**ASSIGNMENT:**
All the data should be repeated exactly. Any image in it is left out.
::: DATA EXTRACT
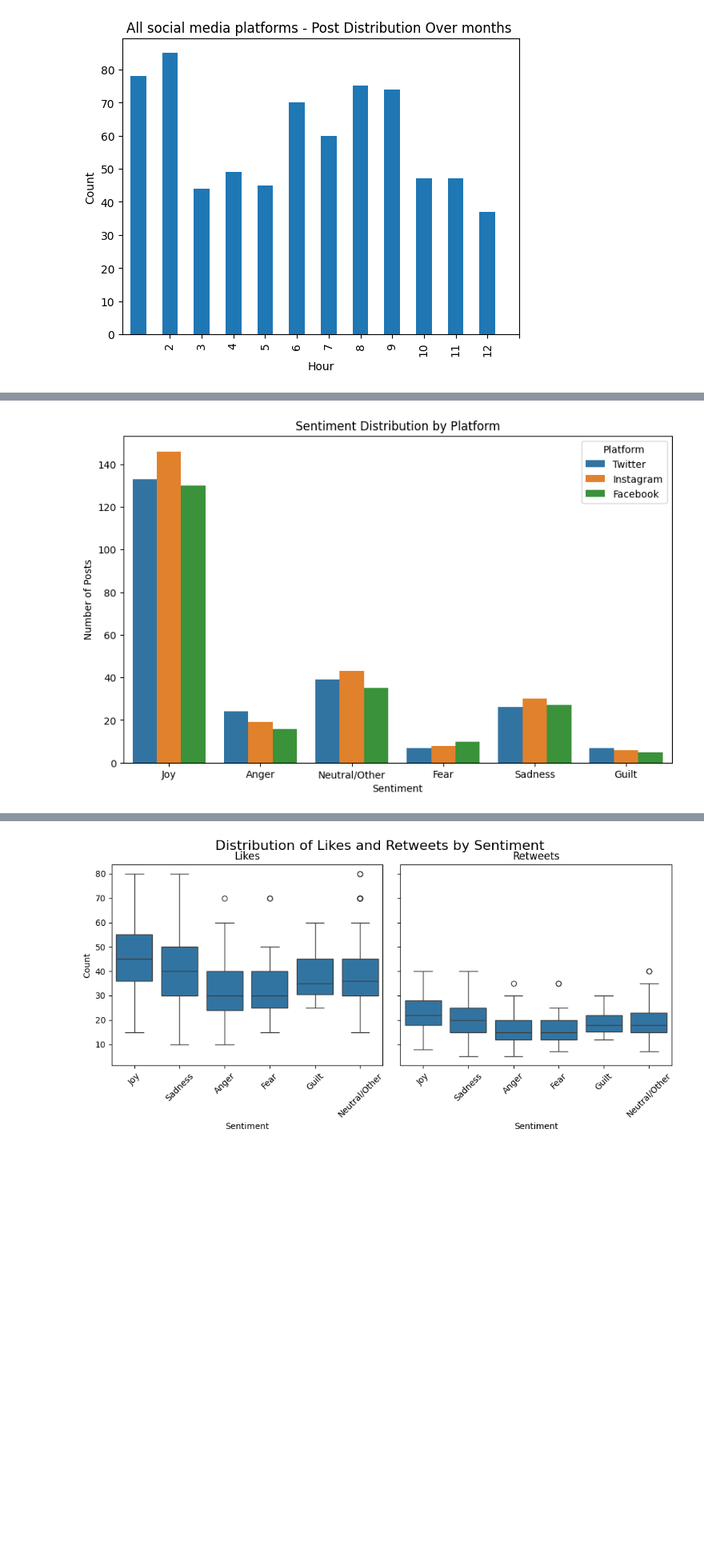
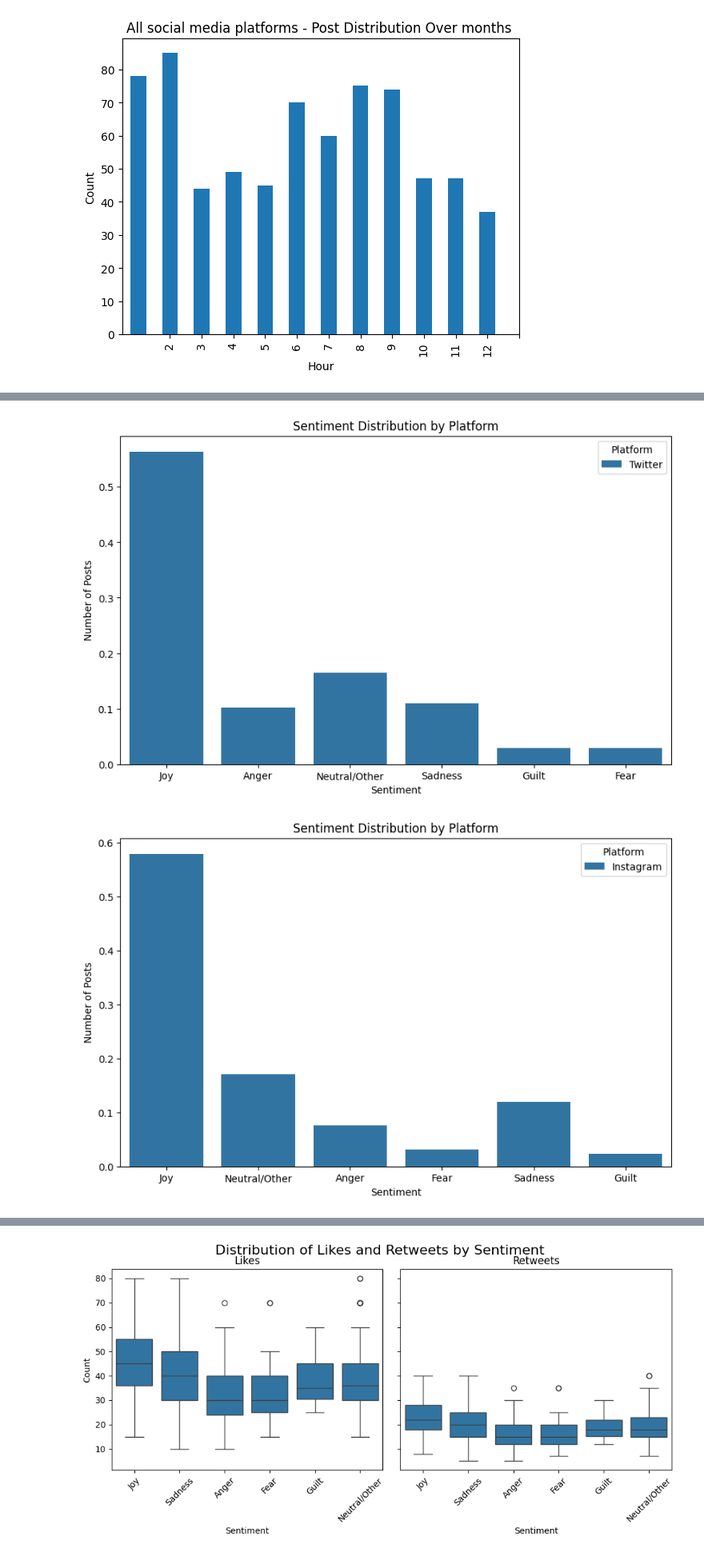
Before and after one commit to yaasamiiiin/Sentiment_Analysis_NYUDSFall2025, a Jupyter notebook: notebooks/01-data-eda-yasamin.ipynb, the cells around one changed output, grey strips where cells are left out. Shown at 80% size. Saved outputs shown, nothing was run; the diff lists cells and outputs as text; code cells hidden in the pictures; blank space fills up the shorter version.

Commit message:
Added ML modeling, Topic extraction, a new script for the test dataset analysis and 3 category sentiment maps

```diff
--- a/notebooks/01-data-eda-yasamin.ipynb
+++ b/notebooks/01-data-eda-yasamin.ipynb
@@ -226,10 +236,27 @@ plt.show()
 # %%
 plt.figure(figsize=(10, 6))
-sns.countplot(data=df_clean, x='Sentiment_Group', hue='Platform')
+sns.countplot(data=df_clean[df_clean['Platform']=='Twitter'], x='Sentiment_Group', hue='Platform', stat='probability')
 plt.title('Sentiment Distribution by Platform')
 plt.xlabel('Sentiment')
 plt.ylabel('Number of Posts')
 plt.legend(title='Platform')
 plt.show()
+
+plt.figure(figsize=(10, 6))
+sns.countplot(data=df_clean[df_clean['Platform']=='Instagram'], x='Sentiment_Group', hue='Platform', stat='probability')
+plt.title('Sentiment Distribution by Platform')
+plt.xlabel('Sentiment')
+plt.ylabel('Number of Posts')
+plt.legend(title='Platform')
+plt.show()
+
+plt.figure(figsize=(10, 6))
+sns.countplot(data=df_clean[df_clean['Platform']=='Facebook'], x='Sentiment_Group', hue='Platform', stat='probability')
+plt.title('Sentiment Distribution by Platform')
+plt.xlabel('Sentiment')
+plt.ylabel('Number of Posts')
+plt.legend(title='Platform')
+plt.show()
 # %% [output]
-[figure, old version]
+[figure, new version]
+[figure, added]
```
Also changed, not shown: parts of 32 cells of this notebook, 4 other files.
::::::
**RESPONSE:**
Before and after one commit to yaasamiiiin/Sentiment_Analysis_NYUDSFall2025, a Jupyter notebook: notebooks/01-data-eda-yasamin.ipynb, the cells around one changed output, grey strips where cells are left out. Shown at 80% size. Saved outputs shown, nothing was run; the diff lists cells and outputs as text; code cells hidden in the pictures; blank space fills up the shorter version.

Commit message:
Added ML modeling, Topic extraction, a new script for the test dataset analysis and 3 category sentiment maps

```diff
--- a/notebooks/01-data-eda-yasamin.ipynb
+++ b/notebooks/01-data-eda-yasamin.ipynb
@@ -226,10 +236,27 @@ plt.show()
 # %%
 plt.figure(figsize=(10, 6))
-sns.countplot(data=df_clean, x='Sentiment_Group', hue='Platform')
+sns.countplot(data=df_clean[df_clean['Platform']=='Twitter'], x='Sentiment_Group', hue='Platform', stat='probability')
 plt.title('Sentiment Distribution by Platform')
 plt.xlabel('Sentiment')
 plt.ylabel('Number of Posts')
 plt.legend(title='Platform')
 plt.show()
+
+plt.figure(figsize=(10, 6))
+sns.countplot(data=df_clean[df_clean['Platform']=='Instagram'], x='Sentiment_Group', hue='Platform', stat='probability')
+plt.title('Sentiment Distribution by Platform')
+plt.xlabel('Sentiment')
+plt.ylabel('Number of Posts')
+plt.legend(title='Platform')
+plt.show()
+
+plt.figure(figsize=(10, 6))
+sns.countplot(data=df_clean[df_clean['Platform']=='Facebook'], x='Sentiment_Group', hue='Platform', stat='probability')
+plt.title('Sentiment Distribution by Platform')
+plt.xlabel('Sentiment')
+plt.ylabel('Number of Posts')
+plt.legend(title='Platform')
+plt.show()
 # %% [output]
-[figure, old version]
+[figure, new version]
+[figure, added]
```
Also changed, not shown: parts of 32 cells of this notebook, 4 other files.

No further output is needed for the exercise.